But not all is doom and gloom. There is hope for the future of multilateralism and the rules-based global order. And the answers to it may not lie exclusively in Washington, Brussels and Beijing, but in capitals like Astana, Brasilia and Jakarta. As the great powers appear unable (or unwilling) to maintain strategic stability, middle powers may, in fact, be the best hope for a renewed multilateralism.
While middle powers encompass a diverse group of countries (from Australia and Canada to South Africa, Türkiye and Kazakhstan), they share some common traits: their aversion to a zero-sum vision of the world and being caught in great power stand-offs; and a determination to chart an independent foreign policy course. These are countries with capabilities that cannot individually match those of great powers, yet can still shape outcomes by pooling resources and working through alliances and coalitions.
Middle powers in the 21st century are much more robust in terms of demographic, economic, and military size. They have sufficient economic and geopolitical clout not to be forced to bandwagon with a single superpower, as was often the case during the Cold War years. They are increasingly influential, self-confident, independent, with greater room for maneuvering. Their rising activism and presence on the world stage can contribute to global stability by providing additional sources of balancing, dialogue and diplomacy.
Kazakhstan belongs firmly in this category, in fact having consistently punched above its weight in terms of regional and global role and influence thanks to its carefully crafted multi-vector foreign policy.
In over three decades since its independence in 1991, Kazakhstan has leveraged its geostrategic location in the heart of Eurasia to become a regional hub for trade and commerce linking Europe and Asia. It is today one of the few countries with equidistant, stable and constructive relations with all global powers: China, the U.S., the EU and Russia. And while this policy has been tested a few times throughout its history, most recently in 2022 when many observers prematurely rushed to bury Kazakhstan’s multi-vectorism in the context of the tragic January events, it has proven a resilient, all-weather compass, guiding Kazakhstan through thick and thin.
It is in this context that the upcoming Astana International Forum will be held in June on the initiative of President Tokayev, as a platform to “resume political dialogue, drive positive change and shape the global agenda of cooperation.” The Forum will highlight “the need for a coordinated global response to economic, environmental, and security challenges.”
To be held in a Track 1.5 format, it will not only bring together representatives from government but also international organizations, business, and academia, to engage in a holistic dialogue and think “outside the box” in order to address climate, food scarcity, energy security challenges and how to better equip the institutions of global governance to address the emerging non-traditional security threats of the 21st century. It is important to also emphasize the non-exclusionary nature of the Forum – that is to say, everyone is welcome. In an already crowded calendar of annual international conferences and forums, these characteristics will enable the Astana Forum to stand out from the crowd and reduce the risk of becoming merely a “talking shop.”

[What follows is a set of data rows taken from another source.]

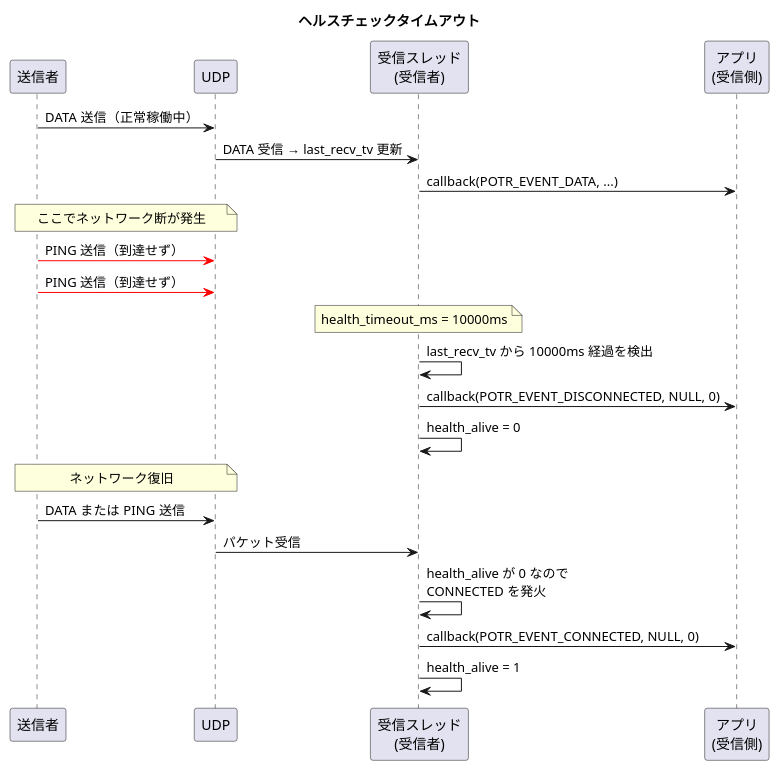
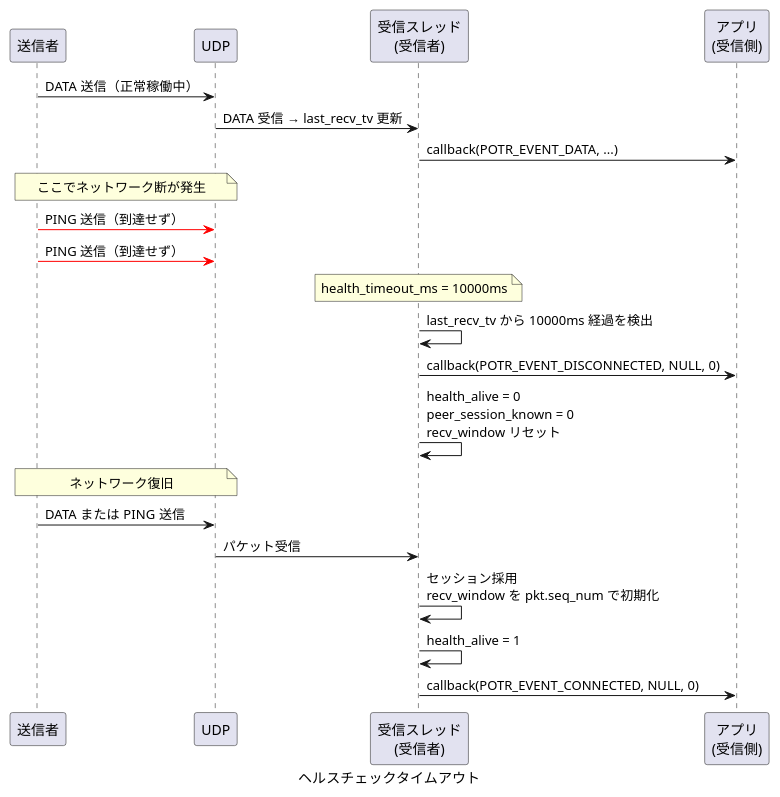
The ninth of 12 diagrams in prod/porter/docs/sequence.md (Hondarer/c-modernization-kit), drawn with PlantUML before and after one commit. The commit also changed other lines of this file and 13 other files, not shown here.

````diff
--- a/prod/porter/docs/sequence.md
+++ b/prod/porter/docs/sequence.md
@@ -345,36 +315,36 @@
 ```plantuml
-@startuml
-title ヘルスチェックタイムアウト
+@startuml ヘルスチェックタイムアウト
+caption ヘルスチェックタイムアウト
 
 participant "送信者" as S
 participant "UDP" as UDP
 participant "受信スレッド\n(受信者)" as RRT
 participant "アプリ\n(受信側)" as RAPP
 
 S -> UDP: DATA 送信（正常稼働中）
 UDP -> RRT: DATA 受信 → last_recv_tv 更新
 RRT -> RAPP: callback(POTR_EVENT_DATA, ...)
 
 note over S, UDP: ここでネットワーク断が発生
 
 S -[#red]> UDP: PING 送信（到達せず）
 S -[#red]> UDP: PING 送信（到達せず）
 
 note over RRT: health_timeout_ms = 10000ms
 
 RRT -> RRT: last_recv_tv から 10000ms 経過を検出
 
 RRT -> RAPP: callback(POTR_EVENT_DISCONNECTED, NULL, 0)
-RRT -> RRT: health_alive = 0
+RRT -> RRT: health_alive = 0\npeer_session_known = 0\nrecv_window リセット
 
 note over S, UDP: ネットワーク復旧
 
 S -> UDP: DATA または PING 送信
 UDP -> RRT: パケット受信
-RRT -> RRT: health_alive が 0 なので\nCONNECTED を発火
+RRT -> RRT: セッション採用\nrecv_window を pkt.seq_num で初期化
+RRT -> RRT: health_alive = 1
 
 RRT -> RAPP: callback(POTR_EVENT_CONNECTED, NULL, 0)
-RRT -> RRT: health_alive = 1
 
 @enduml
 ```
````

Kazakhstan is the natural place for such a dialogue to take place. The country has a solid track record in facilitating and contributing to international mediations, including the Astana peace talks on Syria; and active involvement in negotiations on Iran’s nuclear programme and Afghanistan’s humanitarian crisis. It has also become a net contributor to international security through its participation in UN Peacekeeping Operations (UNPKOs) and its leadership in the field of nuclear disarmament. Astana itself has built a reputation as the capital of peace and dialogue, and is no stranger to hosting high-level events, such as the Astana Economic Forum, the Congress of Leaders of World and Traditional Religions and the Conference on Interaction and Confidence Building Measures in Asia, to name a few.

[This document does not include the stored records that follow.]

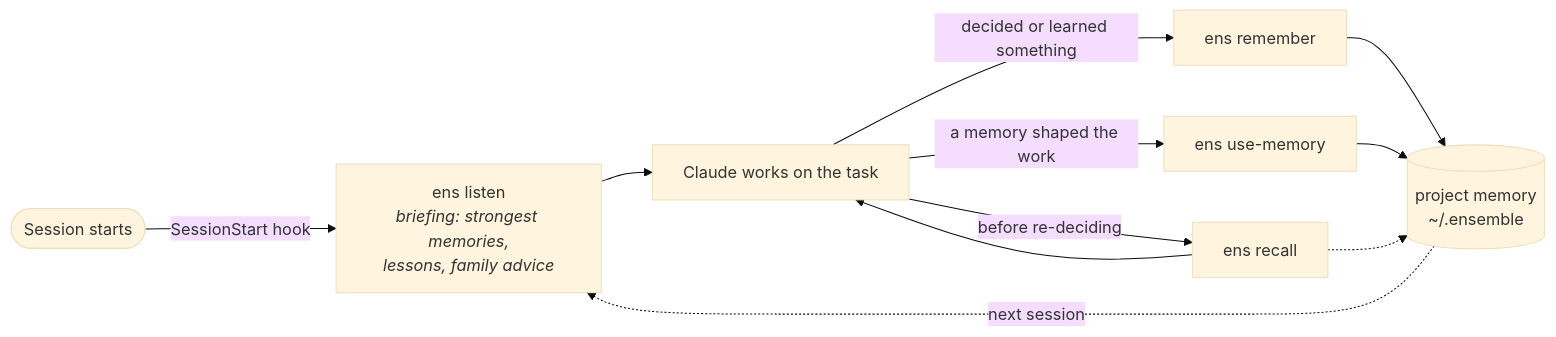
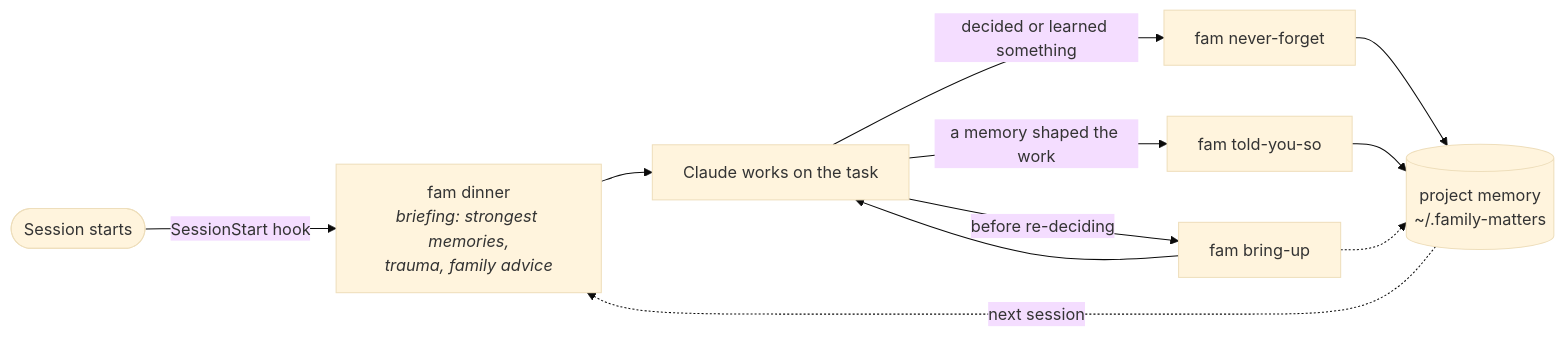
The first of 5 diagrams in README.md (TheHaymaker/Ensemble-of-memories), drawn with Mermaid (base theme) before and after one commit. The commit also changed other lines of this file and 53 other files, not shown here.

First line of the commit message:
Rename Ensemble to Family Matters: `fam` CLI, family-dysfunction vocabulary

````diff
--- a/README.md
+++ b/README.md
@@ -54,13 +56,13 @@
 ```mermaid
 flowchart LR
-    S([Session starts]) -->|SessionStart hook| L["ens listen<br/><i>briefing: strongest memories,<br/>lessons, family advice</i>"]
+    S([Session starts]) -->|SessionStart hook| L["fam dinner<br/><i>briefing: strongest memories,<br/>trauma, family advice</i>"]
     L --> W[Claude works on the task]
-    W -->|before re-deciding| R["ens recall"]
+    W -->|before re-deciding| R["fam bring-up"]
     R --> W
-    W -->|decided or learned something| M["ens remember"]
-    W -->|a memory shaped the work| U["ens use-memory"]
-    M --> Store[(project memory<br/>~/.ensemble)]
+    W -->|decided or learned something| M["fam never-forget"]
+    W -->|a memory shaped the work| U["fam told-you-so"]
+    M --> Store[(project memory<br/>~/.family-matters)]
     U --> Store
     R -.-> Store
     Store -.->|next session| L
 ```
````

After decades of globalization and integration, the world stands at a critical juncture. Protectionism, unilateral sanctions, treaty withdrawals, and military-economic coercion have become the norm rather than the exception. In this cacophonous and dissonant world, the Astana International Forum represents a fresh and much-needed attempt to address the root causes of the world’s ills and sketch the path forward. As a tool for “rebuilding a culture of multilateralism and trust on a global level,” the Forum is expected to become a valuable platform to strengthen middle powers’ role as guarantors of global stability.
The author is Alberto Turkstra (Belgium), the Project Manager, Diplomatic World.